It used to take her an hour and a half to complete her short commute to work by car or public transport, but with a bike, this was reduced to just 15 minutes.
As a working mother still nursing a baby, she was able to quickly bring her expressed breast milk home and spend more time with her family—hours that she previously lost to boredom and irritation in traffic.
In 2020, at the start of the pandemic, Amarnani noticed a surge of interest in bicycle commuting among women, particularly young professionals and students.
Spurred on by the news of a woman doctor who had been killed by a huge lorry while cycling home from work, Amarnani and other women cyclists began a Facebook group called the ‘Pinay Bike Commuter Community’ (‘pinay’ being slang for a Filipino woman).
Through word of mouth, the members built a women-only online space where members are encouraged to share their experiences on the road, whether they are first-time or veteran bicycle commuters, or even just curious about how to pedal to work through Metro Manila’s perilous streets.
It was also a response, Amarnani said, to her own experience of feeling unwelcome as a woman in other bike communities when she first set off on two wheels.

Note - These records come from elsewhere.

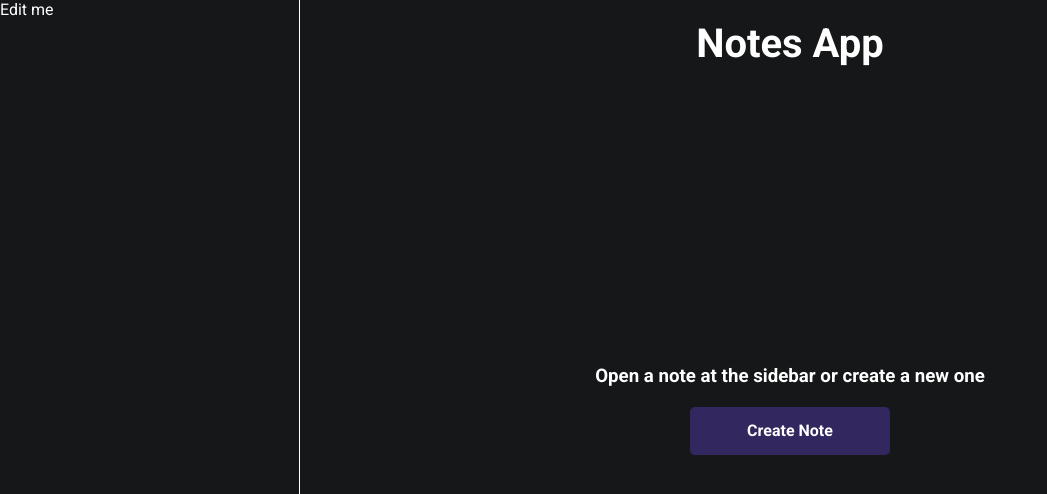
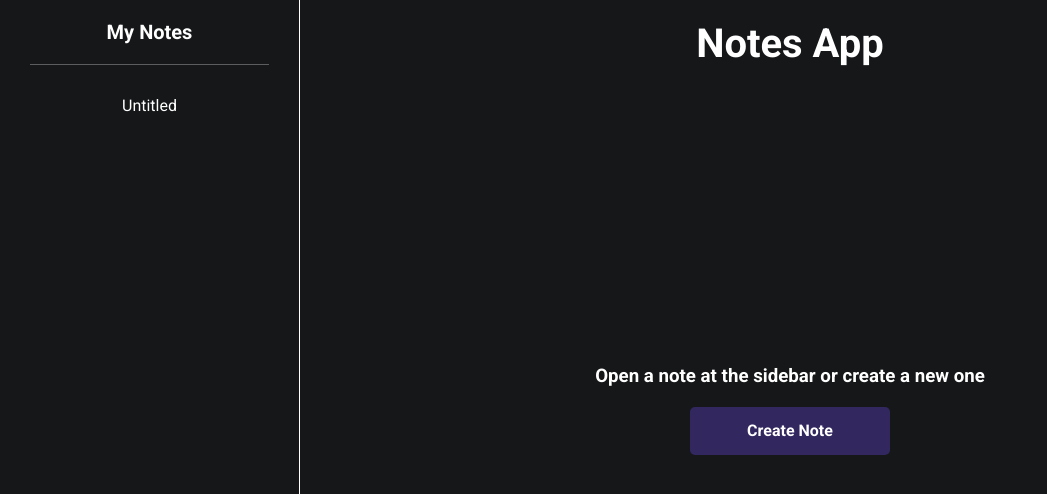
Before and after one commit to gustavodaltoe/note-app, a React (Create React App) app: page / in a window 1280 px wide. Both pictures are taken after a click on the button "Create Note". Shown: the top 494 px of the page, without its empty margins (0-1047 px from the left). Built offline with nearby package versions, Linux system fonts and the light colour scheme.

Commit message:
feat: improve sidebar and move to a separeted component

```diff
--- a/package.json
+++ b/package.json
@@ -3,6 +3,7 @@
   "version": "0.1.0",
   "private": true,
   "dependencies": {
+    "@radix-ui/react-separator": "^0.1.3",
     "@stitches/react": "^1.2.6",
     "@testing-library/jest-dom": "^5.14.1",
     "@testing-library/react": "^12.0.0",
--- /dev/null
+++ b/src/components/Home/Sidebar/index.tsx
@@ -0,0 +1,18 @@
+import * as S from './styles';
+import { useNotes } from '../../../hooks/useNotes';
+
+export function Sidebar() {
+  const notes = useNotes();
+
+  return (
+    <S.Wrapper>
+      <S.Title>My Notes</S.Title>
+      <S.Separator />
+      <S.NoteList>
+        {notes.items.map((note) => (
+          <S.NoteItem key={note.id}>{note.title}</S.NoteItem>
+        ))}
+      </S.NoteList>
+    </S.Wrapper>
+  );
+}
--- /dev/null
+++ b/src/components/Home/Sidebar/styles.ts
@@ -0,0 +1,32 @@
+import { styled } from '../../../styles/stitches.config';
+import * as SeparatorPrimitive from '@radix-ui/react-separator';
+
+export const Wrapper = styled('div', {
+  width: '30rem',
+  borderRight: '1px solid $contrastPrimary',
+});
+
+export const Title = styled('h3', {
+  textAlign: 'center',
+  fontSize: '2rem',
+  marginY: '2rem',
+});
+
+export const NoteList = styled('div', {
+  display: 'flex',
+  flexDirection: 'column',
+  marginTop: '2rem',
+});
+
+export const NoteItem = styled('button', {
+  textAlign: 'center',
+  width: '100%',
+  height: '4rem',
+  background: 'transparent',
+});
+
+export const Separator = styled(SeparatorPrimitive.Root, {
+  backgroundColor: 'rgba(255, 255, 255, 0.3)',
+  '&[data-orientation=horizontal]': { height: 1, width: '80%', margin: 'auto' },
+  '&[data-orientation=vertical]': { height: '100%', width: 1 },
+});
--- a/src/components/Home/index.tsx
+++ b/src/components/Home/index.tsx
@@ -1,17 +1,11 @@
-import { useNotes } from '../../hooks/useNotes';
+import * as S from './styles';
 import { CreateNote } from './CreateNote';
-import * as S from './styles';
+import { Sidebar } from './Sidebar';
 
 export function Home() {
-  const notes = useNotes();
-
   return (
     <S.Wrapper>
-      <S.Sidebar>
-        {notes.items.map((note) => (
-          <p key={note.id}>{note.title}</p>
-        ))}
-      </S.Sidebar>
+      <Sidebar />
       <S.Content>
         <S.Title>Notes App</S.Title>
         <CreateNote />
--- a/src/components/Home/styles.ts
+++ b/src/components/Home/styles.ts
@@ -3,11 +3,6 @@ import { styled } from '../../styles/stitches.config';
 export const Wrapper = styled('div', {
   display: 'flex',
   minHeight: '100vh',
-});
-
-export const Sidebar = styled('div', {
-  width: '30rem',
-  borderRight: '1px solid $contrastPrimary',
 });
 
 export const Content = styled('div', {
--- a/src/context/NotesContext.tsx
+++ b/src/context/NotesContext.tsx
@@ -9,7 +9,6 @@ export interface Note {
   createdAt: Date;
   updatedAt: Date;
 }
-type CreateNoteParams = Pick<Note, 'title' | 'content'>;
 
 type NotesProviderProps = {
   children: ReactNode;
@@ -17,19 +16,19 @@ type NotesProviderProps = {
 
 export type NotesData = {
   items: Note[];
-  create: (params: CreateNoteParams) => Note;
+  create: () => Note;
 };
 export const NotesContext = createContext<NotesData>({} as NotesData);
 
 export function NotesProvider({ children }: NotesProviderProps) {
   const [notes, setNotes] = usePersistedState<Note[]>('notes', []);
 
-  function create({ title, content }: CreateNoteParams): Note {
+  function create(): Note {
     const dateNow = new Date();
     const note: Note = {
       id: uuidv4(),
-      title,
-      content,
+      title: 'Untitled',
+      content: '',
       createdAt: dateNow,
       updatedAt: dateNow,
     };
--- a/src/styles/stitches.config.ts
+++ b/src/styles/stitches.config.ts
@@ -22,6 +22,6 @@ export const {
   },
   utils: {
     marginX: (value: any) => ({ marginLeft: value, marginRight: value }),
-    marginY: (value: any) => ({ marginTop: value, marginRight: value }),
+    marginY: (value: any) => ({ marginTop: value, marginBottom: value }),
   },
 });
```
Also changed, not shown: 1 other file (tests, documents, lock files or other folders).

In the Facebook group, the members are free to ask any questions they like, not just about cycling but also about concerns experienced by women. From advice on cycling while menstruating to tips on avoiding saddle sores and chafed nipples, any and all queries are welcomed and answered.
Now with over 6,500 members, the group has also become a safe space to share experiences of sexual harassment.
Members of the Facebook group have had discussions about how to defend themselves if they are groped or catcalled while on their bikes, and often share tips on cycling routes that are dimly lit or have aggressive motorists and are best avoided.
Courage on the road
Despite these dangers, however, the female cycling community continues to grow in urban regions, a reflection of how Filipino women are reclaiming outdoor spaces.
Karen Crisostomo, a 58-year-old transport advocate who has been cycling to work for 20 years, said that better infrastructure like protected bike paths and decent lighting would encourage more women to consider cycling as a commuting option.
‘We have taken some steps forward, but in terms of mindset, we are still on step one,’ she said.
Amarnani knows it’s a long road ahead. But for now, she continues to find joy in seeing more and more women discover the ‘liberating’ feeling of being on a bike.
She said it means freedom, not just from the punishing traffic and overdependence on cars, but also from people’s expectations of what women and mothers should or shouldn’t do.
‘Now there is a feeling that even when I’m alone on the road, I’m representing all the women that others will see later on the road too,’ she said. ‘They shouldn’t be surprised anymore. We will stay here, and we will be many more.’